' One of the UK's Top Twenty Neglected Brit-Folk Gems'
This article appears in the Christmas edition of
'Infinitely listenable and beautifully arranged, with excellent guitar work from Andy. A lovely, peaceful album.'
That was Disc's thumbs-up judgement on the by turns quicky and mesmerising, and strangely atmospheric, rough-hewn debut album from a fellow known at that time as a musical member of poerty/performance ensemble The Liverpool Scene. In fact, it was so good he made it twice…
The album, on which Andy was backed on some tracks by Mighty Baby, had been recorded under a production deal with folk-rock svengali Sandy Roberton. Initially, Sandy's productions appeared under license to RCA, but somewhere between 1970-71 his allegiance switched to B&C/Pegasus. Consequently, in June 1971, Andy found himself in a slightly embarrassing position of talking it up all over again:
In between the two UK Home Grown releases, Andy - who had fingers in all sorts of overlapping artistic pies at that time (recording and performing with The Scaffold, Grimms, and Ian Matthews - with whom he would form Plainsong in 1972) - has endured a brief, ill-fated experience as a member of a band called Everyone. The band's van had crashed with one fatality and financial ruin, although an eponymous album - half of it written and fronted by Roberts - subsequently trickled out, to little fanfare, on Charisma.

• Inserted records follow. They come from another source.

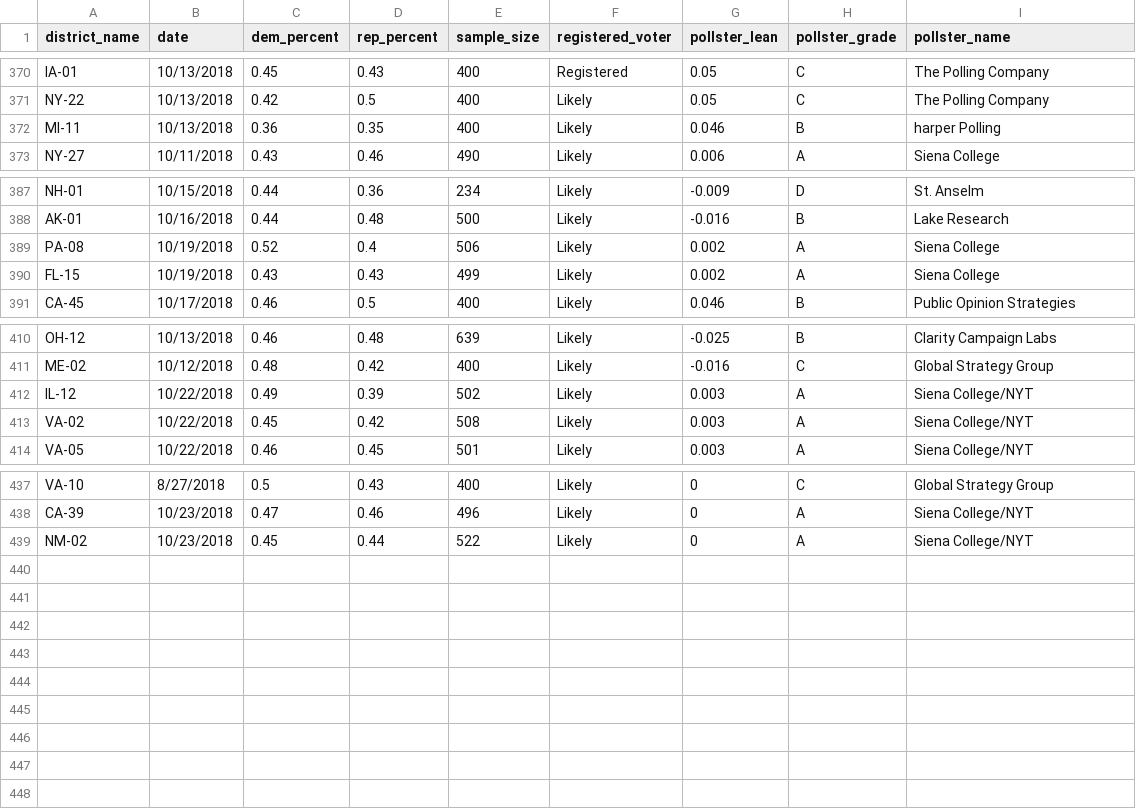
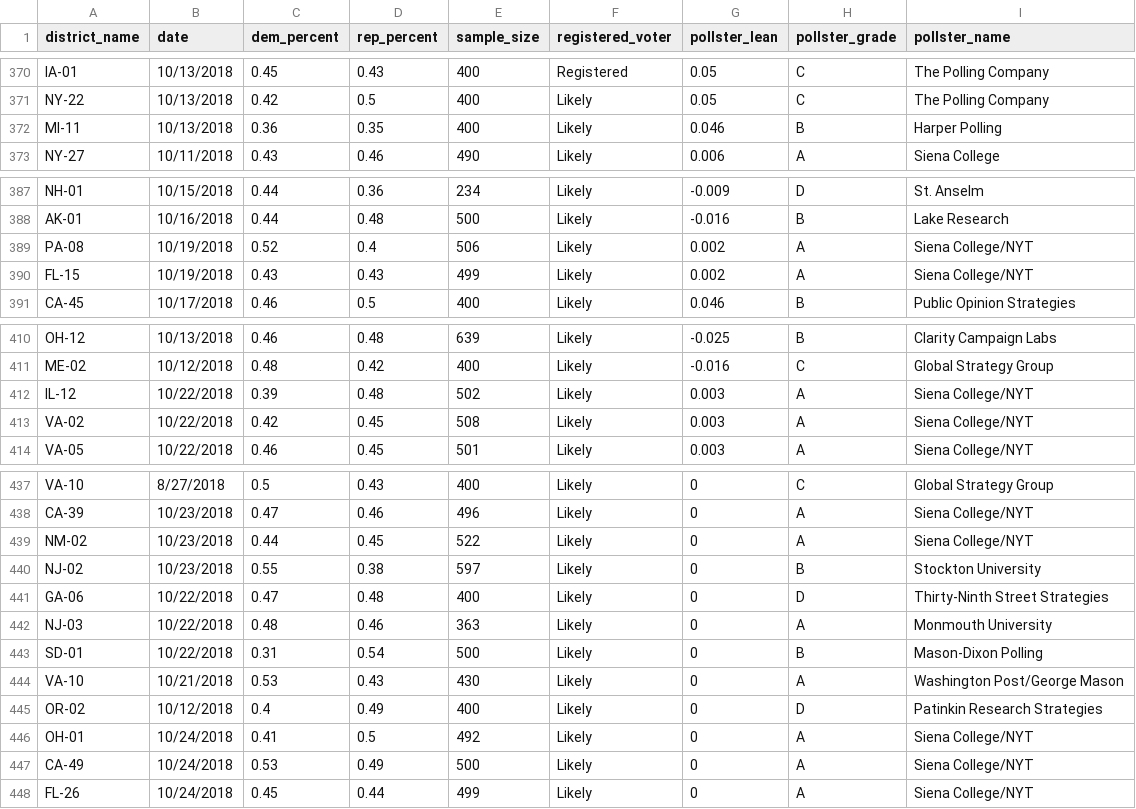
Before and after one commit to polistat/data-2018, a CSV file: poll_input.csv, drawn as a sheet; only a part is shown, gaps mark what is left out.

Commit message:
Add 9 new polls, fix 3 errors
In recent NYT polls where republicans were winning, proportions were flipped

```diff
--- a/poll_input.csv
+++ b/poll_input.csv
@@ -371,3 +371,3 @@ IA-01,10/13/2018,0.45,0.43,400,Registered,0.05,C,The Polling Company
 NY-22,10/13/2018,0.42,0.5,400,Likely,0.05,C,The Polling Company
-MI-11,10/13/2018,0.36,0.35,400,Likely,0.046,B,harper Polling
+MI-11,10/13/2018,0.36,0.35,400,Likely,0.046,B,Harper Polling
 NY-27,10/11/2018,0.43,0.46,490,Likely,0.006,A,Siena College
@@ -388,4 +388,4 @@ NH-01,10/15/2018,0.44,0.36,234,Likely,-0.009,D,St. Anselm
 AK-01,10/16/2018,0.44,0.48,500,Likely,-0.016,B,Lake Research
-PA-08,10/19/2018,0.52,0.4,506,Likely,0.002,A,Siena College
-FL-15,10/19/2018,0.43,0.43,499,Likely,0.002,A,Siena College
+PA-08,10/19/2018,0.52,0.4,506,Likely,0.002,A,Siena College/NYT
+FL-15,10/19/2018,0.43,0.43,499,Likely,0.002,A,Siena College/NYT
 CA-45,10/17/2018,0.46,0.5,400,Likely,0.046,B,Public Opinion Strategies
@@ -411,4 +411,4 @@ OH-12,10/13/2018,0.46,0.48,639,Likely,-0.025,B,Clarity Campaign Labs
 ME-02,10/12/2018,0.48,0.42,400,Likely,-0.016,C,Global Strategy Group
-IL-12,10/22/2018,0.49,0.39,502,Likely,0.003,A,Siena College/NYT
-VA-02,10/22/2018,0.45,0.42,508,Likely,0.003,A,Siena College/NYT
+IL-12,10/22/2018,0.39,0.48,502,Likely,0.003,A,Siena College/NYT
+VA-02,10/22/2018,0.42,0.45,508,Likely,0.003,A,Siena College/NYT
 VA-05,10/22/2018,0.46,0.45,501,Likely,0.003,A,Siena College/NYT
@@ -438,2 +438,11 @@ VA-10,8/27/2018,0.5,0.43,400,Likely,0,C,Global Strategy Group
 CA-39,10/23/2018,0.47,0.46,496,Likely,0,A,Siena College/NYT
-NM-02,10/23/2018,0.45,0.44,522,Likely,0,A,Siena College/NYT
+NM-02,10/23/2018,0.44,0.45,522,Likely,0,A,Siena College/NYT
+NJ-02,10/23/2018,0.55,0.38,597,Likely,0,B,Stockton University
+GA-06,10/22/2018,0.47,0.48,400,Likely,0,D,Thirty-Ninth Street Strategies
+NJ-03,10/22/2018,0.48,0.46,363,Likely,0,A,Monmouth University
+SD-01,10/22/2018,0.31,0.54,500,Likely,0,B,Mason-Dixon Polling
+VA-10,10/21/2018,0.53,0.43,430,Likely,0,A,Washington Post/George Mason
+OR-02,10/12/2018,0.4,0.49,400,Likely,0,D,Patinkin Research Strategies
+OH-01,10/24/2018,0.41,0.5,492,Likely,0,A,Siena College/NYT
+CA-49,10/24/2018,0.53,0.49,500,Likely,0,A,Siena College/NYT
+FL-26,10/24/2018,0.45,0.44,499,Likely,0,A,Siena College/NYT
```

Having briefly considered quitting music altogether, his interest was revived by working on what would be released later in 1971, on Pegasus, as Nina and the Dreamtree - like Home Grown, a work with an atmosphere all its own though much more luxuriantly produced and yet still, today, an under-appreciated classic.